[[ RECORDS FOR THIS EXERCISE, beginning ]]

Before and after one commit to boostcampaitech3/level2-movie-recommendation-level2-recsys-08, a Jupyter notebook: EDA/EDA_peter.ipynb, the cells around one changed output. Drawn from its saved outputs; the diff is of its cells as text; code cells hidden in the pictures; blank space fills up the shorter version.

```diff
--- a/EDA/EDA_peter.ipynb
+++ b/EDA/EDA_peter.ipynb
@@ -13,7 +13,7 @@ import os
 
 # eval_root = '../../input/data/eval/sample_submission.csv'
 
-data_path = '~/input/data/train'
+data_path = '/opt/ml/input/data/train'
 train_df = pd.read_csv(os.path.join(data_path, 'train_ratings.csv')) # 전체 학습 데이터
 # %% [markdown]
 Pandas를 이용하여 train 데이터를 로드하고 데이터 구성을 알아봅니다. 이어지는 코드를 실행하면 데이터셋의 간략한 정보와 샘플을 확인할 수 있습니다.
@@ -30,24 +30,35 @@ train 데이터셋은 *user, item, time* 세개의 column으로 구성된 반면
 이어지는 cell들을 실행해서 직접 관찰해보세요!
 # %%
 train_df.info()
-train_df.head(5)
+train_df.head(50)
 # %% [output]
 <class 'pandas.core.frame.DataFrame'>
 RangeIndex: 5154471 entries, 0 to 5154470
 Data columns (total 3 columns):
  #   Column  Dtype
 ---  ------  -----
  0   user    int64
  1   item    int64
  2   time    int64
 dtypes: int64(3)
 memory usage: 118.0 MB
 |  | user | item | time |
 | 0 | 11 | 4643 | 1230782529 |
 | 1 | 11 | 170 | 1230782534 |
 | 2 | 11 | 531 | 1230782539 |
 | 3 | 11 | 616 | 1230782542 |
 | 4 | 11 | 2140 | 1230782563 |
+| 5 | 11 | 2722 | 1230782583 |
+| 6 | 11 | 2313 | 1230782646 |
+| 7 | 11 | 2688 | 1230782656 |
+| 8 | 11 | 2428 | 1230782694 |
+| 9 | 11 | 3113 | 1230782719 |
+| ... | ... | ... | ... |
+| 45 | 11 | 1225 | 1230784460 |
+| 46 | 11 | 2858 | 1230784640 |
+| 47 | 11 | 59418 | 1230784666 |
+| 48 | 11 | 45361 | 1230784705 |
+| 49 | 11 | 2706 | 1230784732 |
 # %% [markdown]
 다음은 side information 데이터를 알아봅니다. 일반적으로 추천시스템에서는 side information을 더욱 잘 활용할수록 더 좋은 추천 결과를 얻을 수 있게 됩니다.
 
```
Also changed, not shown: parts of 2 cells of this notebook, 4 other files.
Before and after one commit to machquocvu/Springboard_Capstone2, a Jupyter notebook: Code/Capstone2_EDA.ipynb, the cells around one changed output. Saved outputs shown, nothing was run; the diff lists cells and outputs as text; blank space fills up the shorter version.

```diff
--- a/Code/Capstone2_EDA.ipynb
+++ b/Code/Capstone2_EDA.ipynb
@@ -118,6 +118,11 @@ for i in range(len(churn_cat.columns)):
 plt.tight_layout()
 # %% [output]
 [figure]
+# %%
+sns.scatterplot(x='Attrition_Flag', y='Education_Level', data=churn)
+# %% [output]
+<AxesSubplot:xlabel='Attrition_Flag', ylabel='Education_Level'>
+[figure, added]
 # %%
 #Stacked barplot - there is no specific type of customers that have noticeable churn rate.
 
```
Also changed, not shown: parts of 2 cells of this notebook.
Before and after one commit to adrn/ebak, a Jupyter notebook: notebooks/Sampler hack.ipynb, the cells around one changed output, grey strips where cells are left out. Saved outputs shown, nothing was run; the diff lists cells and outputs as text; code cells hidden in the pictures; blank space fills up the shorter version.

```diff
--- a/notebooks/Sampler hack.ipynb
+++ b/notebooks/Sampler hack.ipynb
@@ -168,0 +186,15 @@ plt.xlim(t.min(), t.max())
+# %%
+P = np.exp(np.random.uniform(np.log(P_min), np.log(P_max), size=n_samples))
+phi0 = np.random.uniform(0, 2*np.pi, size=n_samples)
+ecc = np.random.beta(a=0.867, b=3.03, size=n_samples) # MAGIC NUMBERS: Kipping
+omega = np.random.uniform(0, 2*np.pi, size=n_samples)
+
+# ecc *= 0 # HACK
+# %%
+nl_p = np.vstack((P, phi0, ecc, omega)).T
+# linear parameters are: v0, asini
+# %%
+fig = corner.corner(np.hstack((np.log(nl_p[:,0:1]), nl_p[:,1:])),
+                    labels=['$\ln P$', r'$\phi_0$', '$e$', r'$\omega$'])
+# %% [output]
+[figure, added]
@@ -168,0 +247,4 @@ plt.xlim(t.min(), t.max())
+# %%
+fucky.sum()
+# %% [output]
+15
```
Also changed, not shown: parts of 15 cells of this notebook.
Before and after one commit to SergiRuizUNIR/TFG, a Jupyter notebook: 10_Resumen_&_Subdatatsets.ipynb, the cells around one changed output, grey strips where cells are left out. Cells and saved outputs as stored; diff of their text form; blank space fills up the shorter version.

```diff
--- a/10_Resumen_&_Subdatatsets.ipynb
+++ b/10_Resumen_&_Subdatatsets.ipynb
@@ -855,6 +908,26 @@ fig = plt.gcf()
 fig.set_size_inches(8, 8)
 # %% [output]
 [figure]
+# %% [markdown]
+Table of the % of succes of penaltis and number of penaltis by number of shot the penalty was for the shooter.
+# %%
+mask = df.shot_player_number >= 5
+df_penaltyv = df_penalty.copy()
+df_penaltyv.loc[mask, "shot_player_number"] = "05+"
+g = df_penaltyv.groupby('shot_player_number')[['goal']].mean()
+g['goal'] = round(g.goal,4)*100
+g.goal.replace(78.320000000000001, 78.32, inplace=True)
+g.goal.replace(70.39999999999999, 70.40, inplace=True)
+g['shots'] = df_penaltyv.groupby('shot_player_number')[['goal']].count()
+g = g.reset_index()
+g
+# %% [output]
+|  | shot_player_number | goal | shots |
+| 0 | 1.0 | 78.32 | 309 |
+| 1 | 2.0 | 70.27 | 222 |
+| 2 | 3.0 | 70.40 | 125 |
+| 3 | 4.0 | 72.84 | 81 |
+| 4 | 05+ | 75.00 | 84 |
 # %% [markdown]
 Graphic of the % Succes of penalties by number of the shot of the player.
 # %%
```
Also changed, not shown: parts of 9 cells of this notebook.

[[ RECORDS FOR THIS EXERCISE, end ]]

> [DIRECTIONS] Your answer should be the lines of the records that include the word "shown".

> [OUTPUT FOR THIS EXERCISE]
Also changed, not shown: parts of 2 cells of this notebook, 4 other files.
Before and after one commit to machquocvu/Springboard_Capstone2, a Jupyter notebook: Code/Capstone2_EDA.ipynb, the cells around one changed output. Saved outputs shown, nothing was run; the diff lists cells and outputs as text; blank space fills up the shorter version.
Also changed, not shown: parts of 2 cells of this notebook.
Before and after one commit to adrn/ebak, a Jupyter notebook: notebooks/Sampler hack.ipynb, the cells around one changed output, grey strips where cells are left out. Saved outputs shown, nothing was run; the diff lists cells and outputs as text; code cells hidden in the pictures; blank space fills up the shorter version.
Also changed, not shown: parts of 15 cells of this notebook.
Also changed, not shown: parts of 9 cells of this notebook.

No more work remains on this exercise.